• [Exercise goal]:
Each of the entries should be retyped precisely as it appears.

━━━━━━━━━━━━━━━━━━━━━━━━━━━━━━

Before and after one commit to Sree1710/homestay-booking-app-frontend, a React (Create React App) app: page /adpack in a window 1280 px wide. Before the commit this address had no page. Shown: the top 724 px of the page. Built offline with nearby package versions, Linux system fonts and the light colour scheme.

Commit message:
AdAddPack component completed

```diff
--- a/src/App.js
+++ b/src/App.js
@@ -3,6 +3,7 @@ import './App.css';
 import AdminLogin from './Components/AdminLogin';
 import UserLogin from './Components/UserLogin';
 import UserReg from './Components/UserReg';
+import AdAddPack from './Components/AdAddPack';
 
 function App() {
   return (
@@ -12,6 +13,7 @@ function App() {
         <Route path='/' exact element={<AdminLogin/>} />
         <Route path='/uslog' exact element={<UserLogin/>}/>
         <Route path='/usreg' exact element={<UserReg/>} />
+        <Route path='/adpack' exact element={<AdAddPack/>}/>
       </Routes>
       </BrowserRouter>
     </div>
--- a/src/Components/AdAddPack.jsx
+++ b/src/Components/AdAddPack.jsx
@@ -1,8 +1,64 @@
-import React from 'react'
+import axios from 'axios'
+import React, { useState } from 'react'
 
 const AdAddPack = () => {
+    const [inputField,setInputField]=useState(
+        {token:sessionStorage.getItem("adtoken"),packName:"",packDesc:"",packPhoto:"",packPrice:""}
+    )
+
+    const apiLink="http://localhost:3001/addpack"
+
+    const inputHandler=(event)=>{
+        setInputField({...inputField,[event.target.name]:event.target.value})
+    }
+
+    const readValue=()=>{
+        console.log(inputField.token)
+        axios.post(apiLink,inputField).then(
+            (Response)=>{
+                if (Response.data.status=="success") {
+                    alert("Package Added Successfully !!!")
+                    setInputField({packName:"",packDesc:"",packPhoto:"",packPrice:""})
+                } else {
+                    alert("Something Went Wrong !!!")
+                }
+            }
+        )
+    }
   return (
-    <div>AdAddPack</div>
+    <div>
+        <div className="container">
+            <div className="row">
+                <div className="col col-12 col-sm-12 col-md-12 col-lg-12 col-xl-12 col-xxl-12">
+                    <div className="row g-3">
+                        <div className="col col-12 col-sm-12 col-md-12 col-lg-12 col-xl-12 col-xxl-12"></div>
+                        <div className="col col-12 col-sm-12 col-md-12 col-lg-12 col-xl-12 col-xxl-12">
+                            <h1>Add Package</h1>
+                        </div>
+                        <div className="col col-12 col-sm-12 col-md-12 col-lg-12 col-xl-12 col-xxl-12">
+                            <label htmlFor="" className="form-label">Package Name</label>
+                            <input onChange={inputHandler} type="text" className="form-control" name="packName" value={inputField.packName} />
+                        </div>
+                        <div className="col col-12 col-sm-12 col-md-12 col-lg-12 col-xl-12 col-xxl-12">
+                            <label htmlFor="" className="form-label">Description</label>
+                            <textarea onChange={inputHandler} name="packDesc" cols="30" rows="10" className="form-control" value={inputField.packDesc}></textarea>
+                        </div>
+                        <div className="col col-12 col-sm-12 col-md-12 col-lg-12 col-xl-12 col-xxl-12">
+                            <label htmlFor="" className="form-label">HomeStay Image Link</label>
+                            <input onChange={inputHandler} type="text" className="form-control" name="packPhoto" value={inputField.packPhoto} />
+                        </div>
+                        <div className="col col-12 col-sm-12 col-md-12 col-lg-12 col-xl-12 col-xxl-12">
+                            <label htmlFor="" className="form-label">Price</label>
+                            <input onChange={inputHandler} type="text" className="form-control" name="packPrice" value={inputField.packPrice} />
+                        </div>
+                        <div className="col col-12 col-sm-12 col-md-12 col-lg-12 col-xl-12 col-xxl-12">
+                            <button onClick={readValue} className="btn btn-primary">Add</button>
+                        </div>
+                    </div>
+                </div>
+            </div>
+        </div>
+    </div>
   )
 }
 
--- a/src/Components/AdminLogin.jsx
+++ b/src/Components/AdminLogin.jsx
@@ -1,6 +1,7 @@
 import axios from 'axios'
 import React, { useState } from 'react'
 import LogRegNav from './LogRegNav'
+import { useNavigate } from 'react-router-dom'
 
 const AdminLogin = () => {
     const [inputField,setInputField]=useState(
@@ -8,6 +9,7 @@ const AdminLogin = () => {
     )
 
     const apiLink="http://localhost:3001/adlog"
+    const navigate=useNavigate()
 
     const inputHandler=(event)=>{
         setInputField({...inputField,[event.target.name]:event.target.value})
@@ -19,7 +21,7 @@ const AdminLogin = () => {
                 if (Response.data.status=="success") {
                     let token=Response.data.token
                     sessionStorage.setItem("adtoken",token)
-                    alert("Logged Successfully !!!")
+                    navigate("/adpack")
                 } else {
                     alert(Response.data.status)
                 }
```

━━━━━━━━━━━━━━━━━━━━━━━━━━━━━━

• [Output below]:
Before and after one commit to Sree1710/homestay-booking-app-frontend, a React (Create React App) app: page /adpack in a window 1280 px wide. Before the commit this address had no page. Shown: the top 724 px of the page. Built offline with nearby package versions, Linux system fonts and the light colour scheme.

Commit message:
AdAddPack component completed

```diff
--- a/src/App.js
+++ b/src/App.js
@@ -3,6 +3,7 @@ import './App.css';
 import AdminLogin from './Components/AdminLogin';
 import UserLogin from './Components/UserLogin';
 import UserReg from './Components/UserReg';
+import AdAddPack from './Components/AdAddPack';
 
 function App() {
   return (
@@ -12,6 +13,7 @@ function App() {
         <Route path='/' exact element={<AdminLogin/>} />
         <Route path='/uslog' exact element={<UserLogin/>}/>
         <Route path='/usreg' exact element={<UserReg/>} />
+        <Route path='/adpack' exact element={<AdAddPack/>}/>
       </Routes>
       </BrowserRouter>
     </div>
--- a/src/Components/AdAddPack.jsx
+++ b/src/Components/AdAddPack.jsx
@@ -1,8 +1,64 @@
-import React from 'react'
+import axios from 'axios'
+import React, { useState } from 'react'
 
 const AdAddPack = () => {
+    const [inputField,setInputField]=useState(
+        {token:sessionStorage.getItem("adtoken"),packName:"",packDesc:"",packPhoto:"",packPrice:""}
+    )
+
+    const apiLink="http://localhost:3001/addpack"
+
+    const inputHandler=(event)=>{
+        setInputField({...inputField,[event.target.name]:event.target.value})
+    }
+
+    const readValue=()=>{
+        console.log(inputField.token)
+        axios.post(apiLink,inputField).then(
+            (Response)=>{
+                if (Response.data.status=="success") {
+                    alert("Package Added Successfully !!!")
+                    setInputField({packName:"",packDesc:"",packPhoto:"",packPrice:""})
+                } else {
+                    alert("Something Went Wrong !!!")
+                }
+            }
+        )
+    }
   return (
-    <div>AdAddPack</div>
+    <div>
+        <div className="container">
+            <div className="row">
+                <div className="col col-12 col-sm-12 col-md-12 col-lg-12 col-xl-12 col-xxl-12">
+                    <div className="row g-3">
+                        <div className="col col-12 col-sm-12 col-md-12 col-lg-12 col-xl-12 col-xxl-12"></div>
+                        <div className="col col-12 col-sm-12 col-md-12 col-lg-12 col-xl-12 col-xxl-12">
+                            <h1>Add Package</h1>
+                        </div>
+                        <div className="col col-12 col-sm-12 col-md-12 col-lg-12 col-xl-12 col-xxl-12">
+                            <label htmlFor="" className="form-label">Package Name</label>
+                            <input onChange={inputHandler} type="text" className="form-control" name="packName" value={inputField.packName} />
+                        </div>
+                        <div className="col col-12 col-sm-12 col-md-12 col-lg-12 col-xl-12 col-xxl-12">
+                            <label htmlFor="" className="form-label">Description</label>
+                            <textarea onChange={inputHandler} name="packDesc" cols="30" rows="10" className="form-control" value={inputField.packDesc}></textarea>
+                        </div>
+                        <div className="col col-12 col-sm-12 col-md-12 col-lg-12 col-xl-12 col-xxl-12">
+                            <label htmlFor="" className="form-label">HomeStay Image Link</label>
+                            <input onChange={inputHandler} type="text" className="form-control" name="packPhoto" value={inputField.packPhoto} />
+                        </div>
+                        <div className="col col-12 col-sm-12 col-md-12 col-lg-12 col-xl-12 col-xxl-12">
+                            <label htmlFor="" className="form-label">Price</label>
+                            <input onChange={inputHandler} type="text" className="form-control" name="packPrice" value={inputField.packPrice} />
+                        </div>
+                        <div className="col col-12 col-sm-12 col-md-12 col-lg-12 col-xl-12 col-xxl-12">
+                            <button onClick={readValue} className="btn btn-primary">Add</button>
+                        </div>
+                    </div>
+                </div>
+            </div>
+        </div>
+    </div>
   )
 }
 
--- a/src/Components/AdminLogin.jsx
+++ b/src/Components/AdminLogin.jsx
@@ -1,6 +1,7 @@
 import axios from 'axios'
 import React, { useState } from 'react'
 import LogRegNav from './LogRegNav'
+import { useNavigate } from 'react-router-dom'
 
 const AdminLogin = () => {
     const [inputField,setInputField]=useState(
@@ -8,6 +9,7 @@ const AdminLogin = () => {
     )
 
     const apiLink="http://localhost:3001/adlog"
+    const navigate=useNavigate()
 
     const inputHandler=(event)=>{
         setInputField({...inputField,[event.target.name]:event.target.value})
@@ -19,7 +21,7 @@ const AdminLogin = () => {
                 if (Response.data.status=="success") {
                     let token=Response.data.token
                     sessionStorage.setItem("adtoken",token)
-                    alert("Logged Successfully !!!")
+                    navigate("/adpack")
                 } else {
                     alert(Response.data.status)
                 }
```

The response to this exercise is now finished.